ABSTRACT: A reason for the necessity to revise ICD-10 and DSM-IV is the increase of knowledge in the past 20 years, especially neurobiological knowledge. But is this increase of knowledge, for example in the field of neurogenetics, of such magnitude that a revision of the psychiatric classification is necessary and promises to be fruitful? The current plans for DSM-V or ICD-11, respectively, focus on different improvements. In this context also the introduction of a purely syndromatic/dimensional approach without including etiopathogenetic hypotheses, is discussed. A switch to such a dimensional approach, which was discussed among others in the DSM-V task force Deconstructing Psychosis, would be the most radical development. It could avoid many theoretical pre-assumptions about causal hypotheses, which are still associated with ICD-10 and DSM-IV. This would indeed increase the validity of psychiatric classification, but it would also reduce the information as compared to traditional diagnostic categories with all the current implications concerning etiopathogenesis, therapy and prognosis. Such a dimensional approach would also mean that the syndromes would have to be assessed in a standardized way for each person seeking help from the psychiatric service system or for each person undergoing psychiatric research. This would have to be a multi-dimensional assessment covering all syndromes existing within different psychiatric disorders. Based on the different aspects that must be considered in this context, a careful revision seems more advisable than a radical change of classification.
Psychiatry and Clinical Neurosciences 10/2009; 63(5):595-612. DOI:10.1111/j.1440-1819.2009.02020.x · 1.63 Impact Factor
Available from: Maria Grigoroiu-Serbanescu
[Show abstract] [Hide abstract]
ABSTRACT: The G72/G30 gene is one of the common loci shared both by schizophrenia and bipolar disorder. Studies accumulating since the discovery of this gene complex produced controversial results in both disorders in different populations.
We investigated the association between the G72/G30 gene and bipolar I disorder (BPI) in the Romanian population paying special attention to the association of G72/G30 with lifetime psychosis and in particular with persecutory delusions in BPI patients.
Fourteen G72/G30-SNPs were genotyped in a Romanian sample of 198 BPI patients and 180 controls screened for psychiatric disorders. Statistical analysis was performed with FAMHAP and HAPLOVIEW-v3.32. The significance level of the results was corrected through permutations in 100,000 simulations.

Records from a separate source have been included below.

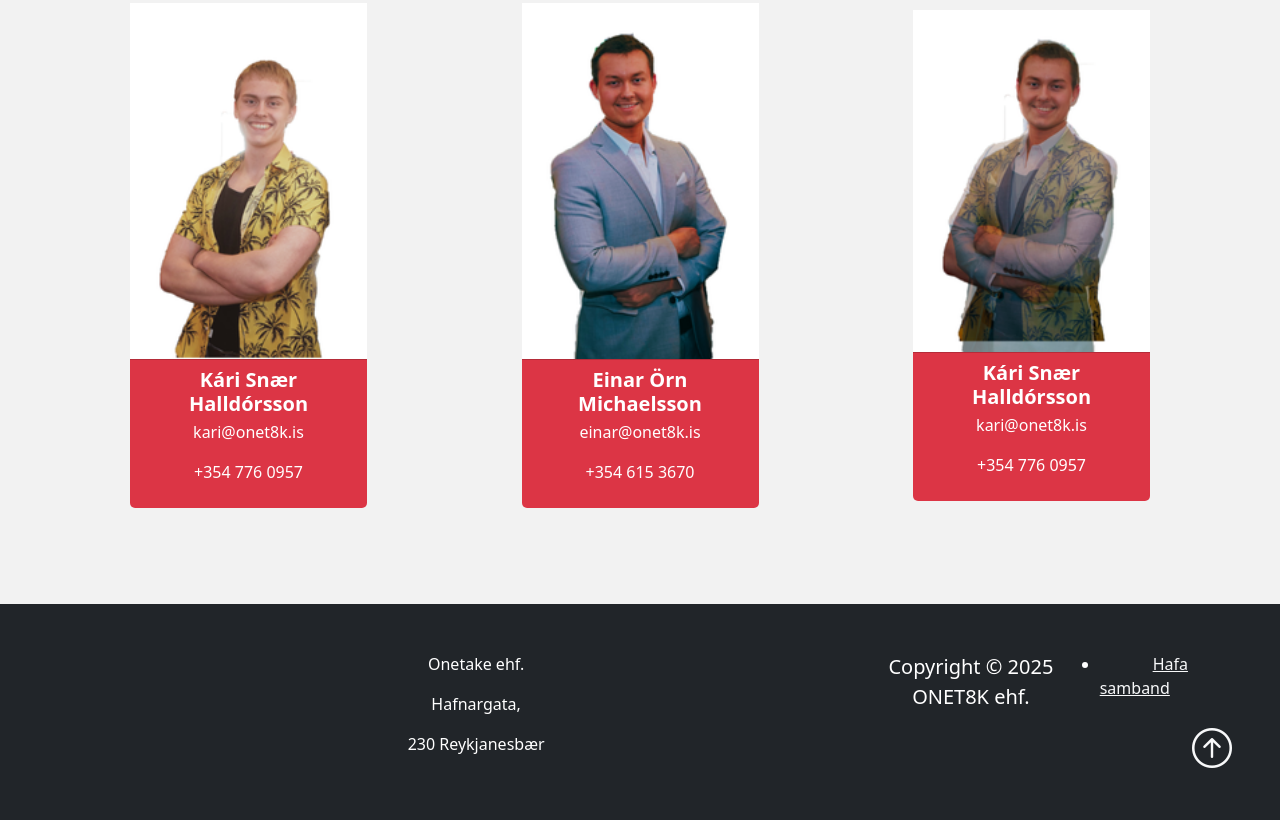
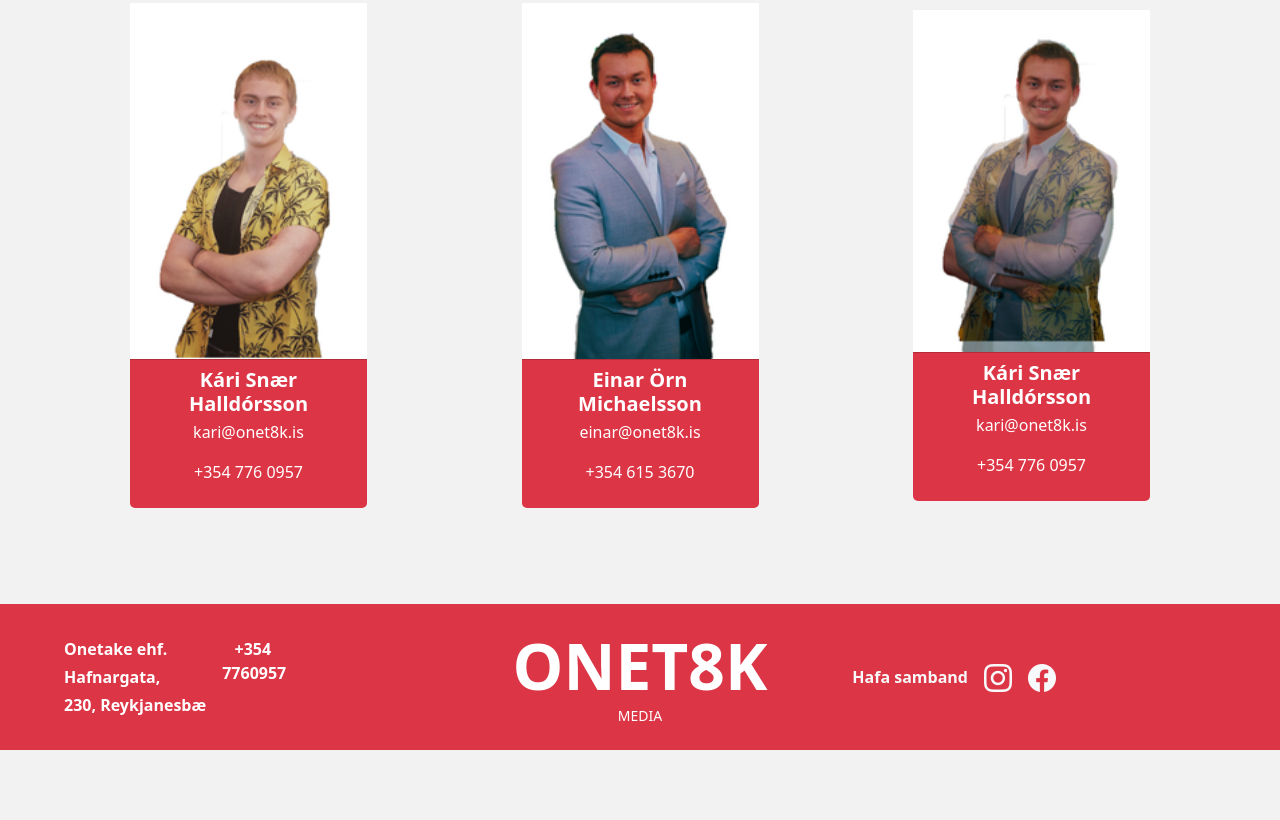
Before and after one commit to bernardlinberg/Onet8k, a plain HTML site: page umOkkur.html in a window 1280 px wide. Shown: the part 1869-2689 px from the top of the page. After the commit the page ends 2619 px from the top, so only its background shows below. Drawn offline with nearby package versions, Linux system fonts and the light colour scheme.

Commit message:
fix main function

```diff
--- a/umOkkur.html
+++ b/umOkkur.html
@@ -158,23 +158,47 @@
 
 </main>
 
-    <footer class="p-5 bg-dark text-white text-center position-relative">
-        <div class="container d-flex">
-            <div class="container">
-            <p class="">Onetake ehf.</p>
-            <p class="">Hafnargata,</p>
-            <p class="">230 Reykjanesbær</p>
+<!-- footer -->
+<footer class="footer bg-danger text-white py-4">
+  <div class="container-fluid px-3">
+    <div class="row align-items-center g-0">
+      <div class="col-12 col-md-4 ps-md-5">
+        <div class="d-flex flex-column flex-md-row align-items-start gap-3">
+          <div class="text-start">
+            <p class="mb-1 fw-bold">Onetake ehf.</p>
+            <p class="mb-1 fw-bold">Hafnargata,</p>
+            <p class="mb-0 fw-bold">230, Reykjanesbæ</p>
+          </div>
+            <div class="col-12 col-md-2 text-center my-3 my-md-0">
+              <a class="text-white text-decoration-none fw-semibold">+354 7760957</a>
             </div>
-            <p class="lead">Copyright &copy; 2025 ONET8K ehf.</p>
-            <li class="nav-item">
-            <a href="#hafaSamband" class="text-light ps-5" data-bs-toggle="modal" data-bs-target="#hafaSamband">Hafa samband</a>
-            </li>
+        </div>
+      </div>
 
-            <a href="#" class="position-absolute bottom-0 end-0 p-5">
-            <i class="bi bi-arrow-up-circle h1 text-light"></i>
-            </a>
+
+      <div class="col-12 col-md-4 text-center my-3 my-md-0">
+        <h1 class="mb-0 fw-bold display-3">ONET8K</h1>
+        <small class="d-block">MEDIA</small>
+      </div>
+
+      <div class="col-12 col-md-2 text-md-end">
+        <div class="d-inline-flex align-items-center gap-3">
+          <a href="#" class="text-light fw-semibold text-decoration-none" data-bs-toggle="modal" data-bs-target="#hafaSamband">Hafa samband</a>
+
+          <a href="https://www.instagram.com/onet8k/" target="_blank" rel="noopener noreferrer" class="text-light" aria-label="instagram">
+                          <i class="bi bi-instagram fs-3"></i></a>
+          <a href="https://www.facebook.com/einar.hodge" target="_blank" rel="noopener noreferrer" class="text-light" aria-label="facebook">
+                          <i class="bi bi-facebook fs-3"></i></a>
+<a href="#" class="position-fixed bottom-0 end-0 p-5">
+  <i class="bi bi-arrow-up-circle h1 text-light"></i>
+</a>
         </div>
-    </footer>
+      </div>
+    </div>
+    <div>
+    </div>
+  </div>
+</footer>
 <!-- Modal -->
 <div class="modal fade" id="hafaSamband" tabindex="-1" role="dialog" aria-labelledby="hafaSambandTitle" aria-hidden="true">
   <div class="modal-dialog modal-lg" role="document">
```
Also changed, not shown: index.html (+41 -20 lines).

None of the fourteen SNPs was associated with the global diagnosis of BPI in our total patient sample or with the psychotic BPI subtype. When confining the psychotic phenotype to persecutory delusions, we observed trends to association for SNPs previously associated with schizophrenia and persecutory delusions in BPI [M21 (P=0.080); M22 (P=0.092; P=0.042 under dominant transmission model); M24 (P=0.092)]. Four SNPs reached nominal significance in the non-psychotic BPI subgroup [rs3916965 (M12) (P=0.044), rs1935057 (P=0.037), rs3916967 (M14) (P=0.043), and rs2391191 (M15, non-synonymous) (P=0.043)]. After correction through permutations, the haploblock GA including M14 and M15 showed a trend to association with BPI (P=0.0524; OR=1.82) in the non-psychotic BPI subgroup.
We report a potential association of different G72/G30-SNPs with non-psychotic mood episodes and with persecutory delusions in BPI Romanian patients. The results represent a first partial replication of two studies: Williams et al. (2006) and Schulze et al. (2005). The results have just a suggestive value since the Bonferroni correction for multiple testing was not applied.
Progress in Neuro-Psychopharmacology and Biological Psychiatry 03/2010; 34(4):657-63. DOI:10.1016/j.pnpbp.2010.03.008 · 3.69 Impact Factor
Data provided are for informational purposes only. Although carefully collected, accuracy cannot be guaranteed. The impact factor represents a rough estimation of the journal's impact factor and does not reflect the actual current impact factor. Publisher conditions are provided by RoMEO. Differing provisions from the publisher's actual policy or licence agreement may be applicable.